USTA President Dave Haggerty sat down recently with Tennis Magazine and discussed his initiatives to grow the game, future challenges in changing public perception of the USTA and the logistics of the US Open.
Highlights from the interview:
In two years, what would you have liked to accomplished in this job?
Haggerty: In a lot of ways I’d say it’s making the 800-pound gorilla into a 400-pound gorilla. What I mean by that is I want the USTA to be approachable, respected and viewed by all as a partner in progress.
Talk a little about your approach to your role as USTA President…
Haggerty: I’m approaching the job in a similar style to the way I’ve run businesses. Certainly the principles of leadership, management and partnership are the things that I see as the main elements to success in this role.
What do you see as the biggest challenges facing the USTA?

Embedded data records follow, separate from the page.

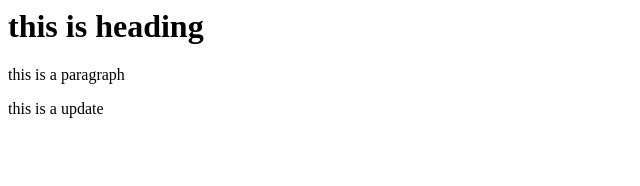
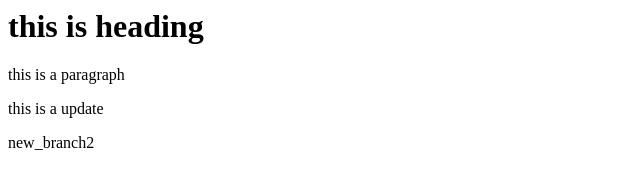
Before and after one commit to arnav347/git_learning, a plain HTML site: page index.html in a window 1280 px wide. Shown: the whole page, without its empty margins (0-640 px from the left). Drawn offline with Linux system fonts and the light colour scheme.

Commit message:
new_branch2

```diff
--- a/index.html
+++ b/index.html
@@ -2,4 +2,5 @@
     <h1>this is heading</h1>
     <p style="color:red,">this is a paragraph</p>
     <p> this is a update</p>
+    <p>new_branch2</p>
 </div>
```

Haggerty: One of the most important things is our strategic vision with the US Open. It’s our engine – and we’ve got to make sure that engine is finely tuned.

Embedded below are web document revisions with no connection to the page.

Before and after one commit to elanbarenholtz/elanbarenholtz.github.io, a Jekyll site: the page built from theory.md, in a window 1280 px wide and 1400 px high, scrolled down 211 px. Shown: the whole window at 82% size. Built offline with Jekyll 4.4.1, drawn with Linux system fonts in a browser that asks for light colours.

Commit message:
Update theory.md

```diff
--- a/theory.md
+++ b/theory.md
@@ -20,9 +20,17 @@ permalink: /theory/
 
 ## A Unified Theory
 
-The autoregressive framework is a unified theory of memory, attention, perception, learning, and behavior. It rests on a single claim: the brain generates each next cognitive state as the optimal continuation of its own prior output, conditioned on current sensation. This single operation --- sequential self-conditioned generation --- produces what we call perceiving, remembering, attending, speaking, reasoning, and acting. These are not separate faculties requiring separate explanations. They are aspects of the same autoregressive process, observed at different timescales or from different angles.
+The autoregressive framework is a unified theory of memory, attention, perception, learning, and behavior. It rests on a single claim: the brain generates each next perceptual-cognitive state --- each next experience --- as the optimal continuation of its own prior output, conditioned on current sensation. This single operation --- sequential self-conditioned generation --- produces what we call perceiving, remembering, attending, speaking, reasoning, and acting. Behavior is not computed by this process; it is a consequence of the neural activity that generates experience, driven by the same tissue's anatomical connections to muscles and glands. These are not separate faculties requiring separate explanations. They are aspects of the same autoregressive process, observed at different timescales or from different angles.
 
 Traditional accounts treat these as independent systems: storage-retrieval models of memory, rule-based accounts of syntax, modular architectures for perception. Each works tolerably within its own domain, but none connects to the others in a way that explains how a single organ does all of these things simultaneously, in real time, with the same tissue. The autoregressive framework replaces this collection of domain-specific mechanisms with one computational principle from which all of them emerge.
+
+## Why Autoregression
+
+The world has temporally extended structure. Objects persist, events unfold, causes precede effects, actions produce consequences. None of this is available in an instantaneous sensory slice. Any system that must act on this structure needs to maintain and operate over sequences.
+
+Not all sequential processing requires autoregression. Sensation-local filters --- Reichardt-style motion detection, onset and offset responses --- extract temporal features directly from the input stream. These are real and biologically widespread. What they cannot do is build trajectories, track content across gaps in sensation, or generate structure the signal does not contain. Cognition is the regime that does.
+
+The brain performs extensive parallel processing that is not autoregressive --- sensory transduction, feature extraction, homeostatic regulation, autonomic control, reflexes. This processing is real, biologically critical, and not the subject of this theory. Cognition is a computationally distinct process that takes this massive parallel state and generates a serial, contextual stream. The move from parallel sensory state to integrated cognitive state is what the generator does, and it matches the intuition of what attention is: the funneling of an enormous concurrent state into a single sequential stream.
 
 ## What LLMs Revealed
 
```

Should a rooof [for the US Open] be a priority?
Haggerty: The roof IS the priority. We will have a roof when we are able to figure it out from a technological standpoint at a more affordable cost.
For more of David Haggerty’s interview, pick up the March/April 2013 edition of Tennis Magazine. You will also find a feature written by Chris Evert, 2013 JTCC Gala Honoree, called Parent Trap. In the article, Evert opines that “helicopter” parenting in tennis is detrimental as “players put enough pressure on themselves, they don’t need anxiety from what should be a pillar of support.”